“Because of the delay, and the low dosage, we will be coming to the end of the winter period just as those receiving the free supplements will start to see any effect whatsoever. This has yet again been a missed opportunity by the government.”
Prof Jon Rhodes, Emeritus Professor of Medicine at the University of Liverpool, said that vitamin D levels in the UK were at their lowest from December to May due to the lack of UV sunlight. It is estimated up to 40 percent of the population were deficient all year round prior to lockdown.
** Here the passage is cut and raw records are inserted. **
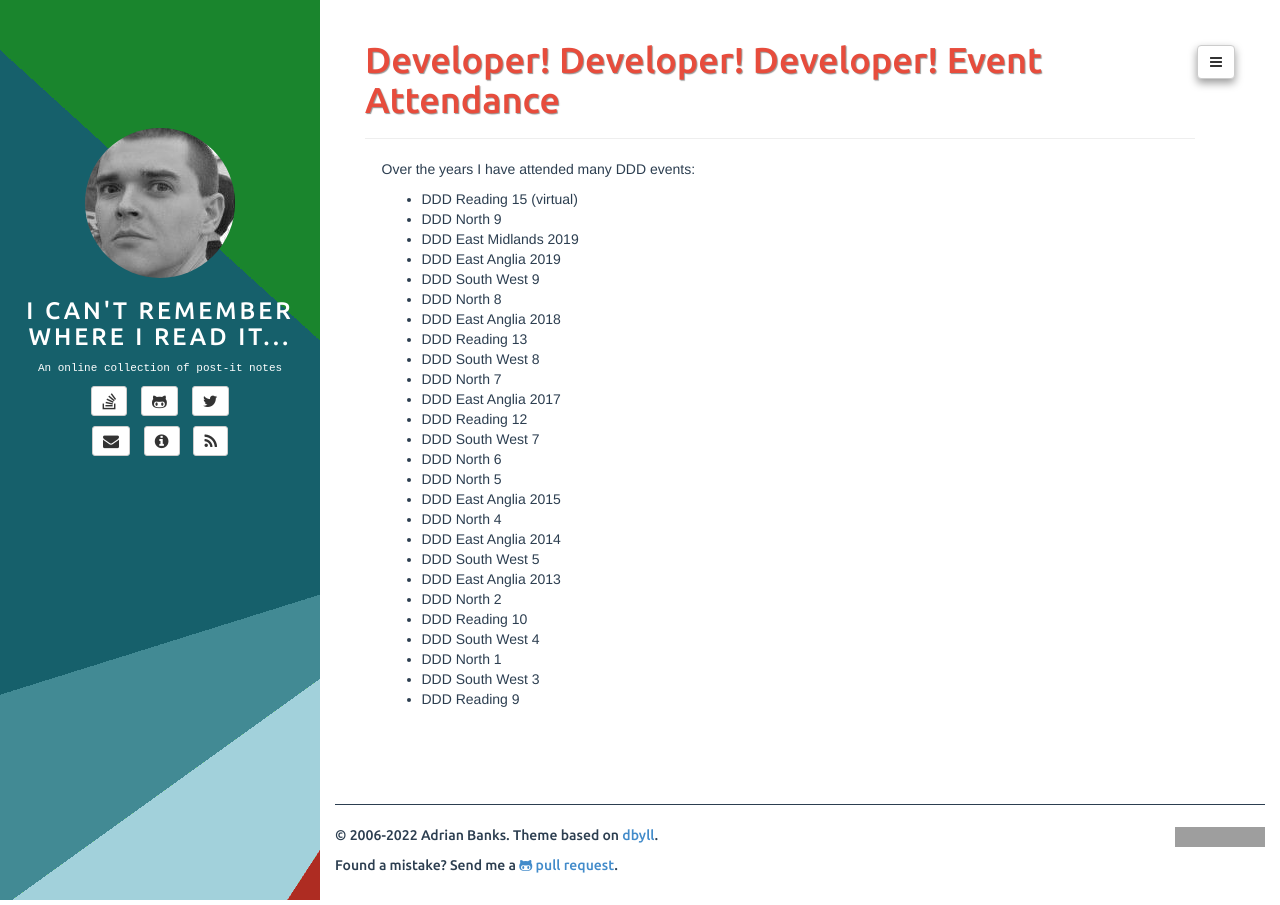
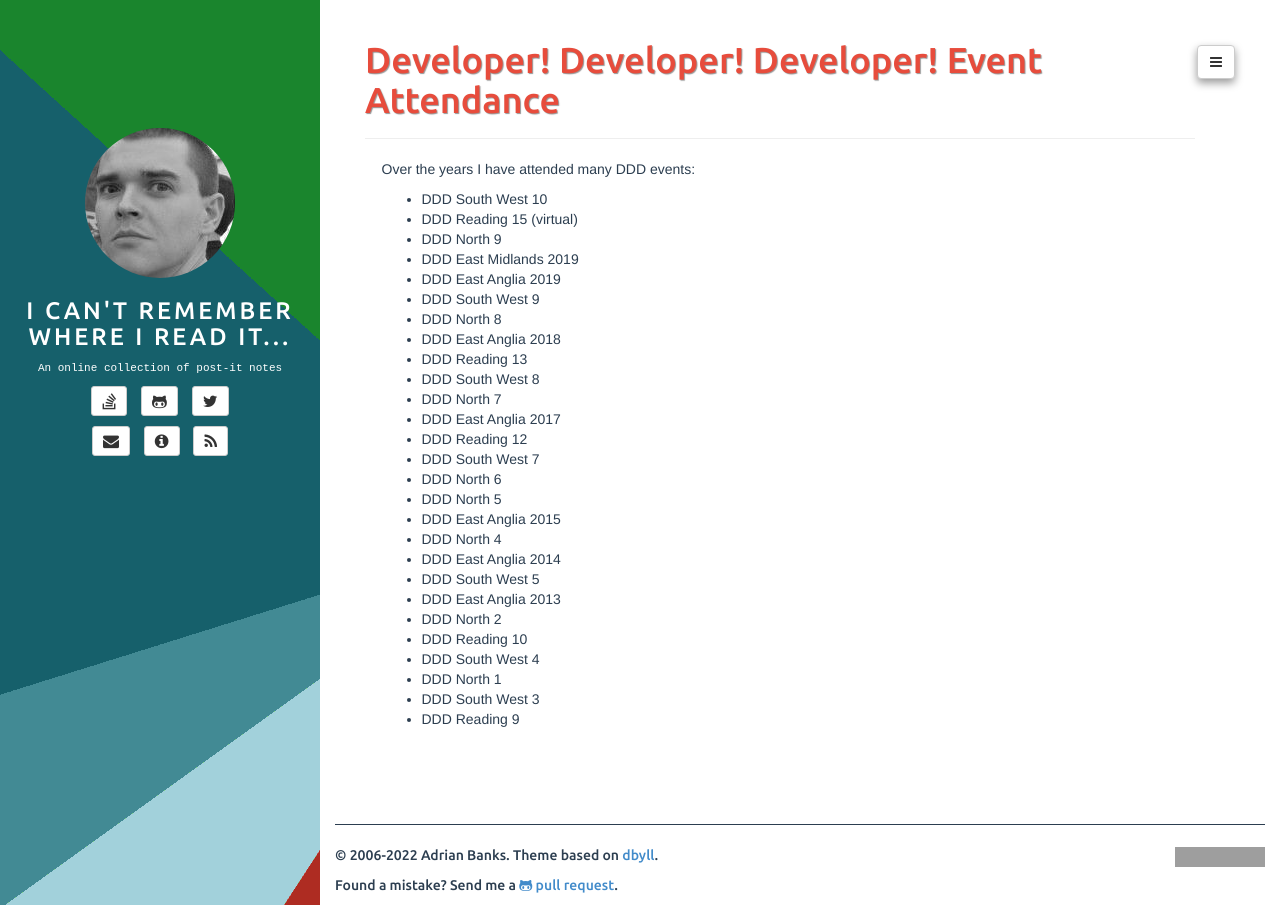
Before and after one commit to adrianbanks/adrianbanks.github.io, a Jekyll site: the page built from ddd-attendance.md, in a window 1280 px wide. Built offline with Jekyll 4.4.1, drawn with Linux system fonts in a browser that asks for light colours; grey boxes are pictures that could not be loaded.

Commit message:
Add DDDSW 10 attendance

```diff
--- a/ddd-attendance.md
+++ b/ddd-attendance.md
@@ -5,6 +5,7 @@ title: Developer! Developer! Developer! Event Attendance
 
 Over the years I have attended many DDD events:
 
+- DDD South West 10
 - DDD Reading 15 (virtual)
 - DDD North 9
 - DDD East Midlands 2019
```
“The low dose recommended by PHE will take at least four weeks to bring vitamin D concentrations up to adequate levels and will be insufficient for many,” he said. “There is considerable evidence that vitamin D deficiency impairs immune health, strengthened by the recent Edinburgh/Queen Mary London study.
“It is therefore regrettable that it is taking so long to ensure provision of supplements and avoidance of vitamin D deficiency amongst UK care-home residents who are suffering so greatly during this pandemic.”
Dr Richard Quinton, a consultant endocrinologist for Newcastle upon Tyne Hospitals NHS Foundation Trust, said that “nearly all” of the COVID patients admitted to his care from care homes or sheltered accommodation were vitamin D deficient, unless they were already prescribed it by their GP.
Coronavirus patients at Royal Victoria Infirmary and Newcastle Freeman hospitals – the only two hospitals in the UK known to act as such – are often provided with large doses of vitamin D and Quinton said an early analysis of data which suggests that the acute trust is among the top five best performing in the country regarding survival rates was robust.
People are being provided with vitamin D supplements manufactured by the Oxford Health Company after an open bidding process for the £11.3 million contract ended on the 22nd of December following its launch on the 10th of December.
More than 71,000 people have so far received free vitamin D supplements in Scotland. A similar scheme is underway in Andalusia, Spain. People in the UK are said to be uniquely deficient in the sunshine nutrient, with parts of the country at the same latitude as Alaska and eating little oily fish – a rich source of the vitamin.